Professor Gill Leng, deputy chief executive and director of health and social care at NICE said:
“Evidence shows that homes with poor air quality are linked to an increase in risk of health problems. Poor ventilation leads to a build-up of pollutants which can exacerbate illnesses such as asthma.”
“Councils are in a good position to raise awareness among the general public. It’s important that local authority departments from social housing to providers of social care work together to identify, prevent and improve poor indoor air quality.”
Dr David Rhodes, director of environmental public health at Public Health England said:
“Indoor air can be a considerable source of exposure to pollution and these guidelines are a step forward in providing advice to the public, local authorities and the building industry.”
Alan Maryon-Davis, honorary professor of public health, Kings College London and Chair of the NICE Public Health Advisory Committee said:
“We are all very aware of the detrimental health effects of outdoor air pollution. But how many of us think about the air quality inside our homes? Many people spend most of their time at home indoors, and the pollutants we create through cooking and cleaning, or those arising from mould or building materials, can all too easily cause or exacerbate respiratory conditions and other health problems.”
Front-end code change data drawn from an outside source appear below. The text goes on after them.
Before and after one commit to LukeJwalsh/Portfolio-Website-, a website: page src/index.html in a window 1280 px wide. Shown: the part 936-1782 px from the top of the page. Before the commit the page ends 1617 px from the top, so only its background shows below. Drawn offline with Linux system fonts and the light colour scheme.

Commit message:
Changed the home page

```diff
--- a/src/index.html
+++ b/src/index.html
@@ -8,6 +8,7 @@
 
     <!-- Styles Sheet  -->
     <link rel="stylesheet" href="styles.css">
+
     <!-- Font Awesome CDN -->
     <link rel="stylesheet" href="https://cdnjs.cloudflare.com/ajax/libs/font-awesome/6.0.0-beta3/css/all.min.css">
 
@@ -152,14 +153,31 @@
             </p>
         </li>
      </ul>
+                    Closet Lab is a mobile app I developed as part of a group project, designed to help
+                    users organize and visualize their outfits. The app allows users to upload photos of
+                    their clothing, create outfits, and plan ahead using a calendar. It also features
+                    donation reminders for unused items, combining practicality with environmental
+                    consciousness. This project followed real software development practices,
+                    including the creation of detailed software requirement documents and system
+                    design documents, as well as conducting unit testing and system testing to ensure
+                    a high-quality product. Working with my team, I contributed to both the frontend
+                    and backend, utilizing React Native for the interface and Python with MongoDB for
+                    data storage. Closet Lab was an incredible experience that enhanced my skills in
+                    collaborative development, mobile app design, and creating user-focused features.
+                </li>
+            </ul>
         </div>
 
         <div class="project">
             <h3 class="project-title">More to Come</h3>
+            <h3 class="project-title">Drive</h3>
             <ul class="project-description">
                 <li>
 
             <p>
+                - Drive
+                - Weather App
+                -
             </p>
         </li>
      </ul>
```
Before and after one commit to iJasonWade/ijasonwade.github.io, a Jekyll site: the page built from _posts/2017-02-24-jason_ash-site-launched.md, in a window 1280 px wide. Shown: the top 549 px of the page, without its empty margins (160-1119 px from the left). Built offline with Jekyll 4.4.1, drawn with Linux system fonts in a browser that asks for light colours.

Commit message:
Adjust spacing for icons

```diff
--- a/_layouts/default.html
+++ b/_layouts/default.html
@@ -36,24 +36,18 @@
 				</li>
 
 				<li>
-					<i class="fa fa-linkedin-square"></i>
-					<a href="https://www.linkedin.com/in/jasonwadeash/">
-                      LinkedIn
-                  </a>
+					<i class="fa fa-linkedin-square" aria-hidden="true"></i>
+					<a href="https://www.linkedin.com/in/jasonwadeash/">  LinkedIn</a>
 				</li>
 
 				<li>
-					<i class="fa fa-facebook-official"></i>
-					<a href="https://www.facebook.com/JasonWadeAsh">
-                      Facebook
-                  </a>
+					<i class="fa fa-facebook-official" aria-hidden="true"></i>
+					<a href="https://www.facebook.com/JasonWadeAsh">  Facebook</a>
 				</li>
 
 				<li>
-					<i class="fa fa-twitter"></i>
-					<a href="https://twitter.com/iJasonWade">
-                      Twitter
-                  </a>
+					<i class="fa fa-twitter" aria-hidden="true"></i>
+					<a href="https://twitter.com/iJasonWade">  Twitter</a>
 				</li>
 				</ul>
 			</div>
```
“It’s really important to raise awareness of this issue and take steps to reduce indoor air pollutants as much as possible, especially for those who are more vulnerable to health problems aggravated by poor indoor air quality. The guideline has been developed with everyone in mind, from local authorities and healthcare professionals to landlords, architects, builders and members of the public themselves, in a concerted effort to encourage healthier indoor air quality.”
Professor Jonathan Grigg, paediatric respiratory consultant from the Royal College of Paediatrics and Child Health (RCPCH), said:
“Since children spend most of their time indoors, the potential for indoor generated pollutants to cause adverse health effects can no longer be ignored. For some indoor generated air pollutants, such as carbon-containing particulate matter and nitrogen dioxide, toxic effects on children are the same as their outdoor generated counterparts. For other pollutants, such as indoor generated volatile organic compounds, more research into health effects is urgently needed.”
Ways to improve ventilation in your kitchen
If you have a range hood:
- Check to make sure it vents to the outdoors.
- Use it while cooking or using your stove
- Cook on the back burners, if possible, because the range hood exhausts this area more effectively.
If you don’t have a range hood:
- Use a wall or ceiling exhaust fan while cooking.
- Open windows and/or exterior doors to improve air flow through the kitchen.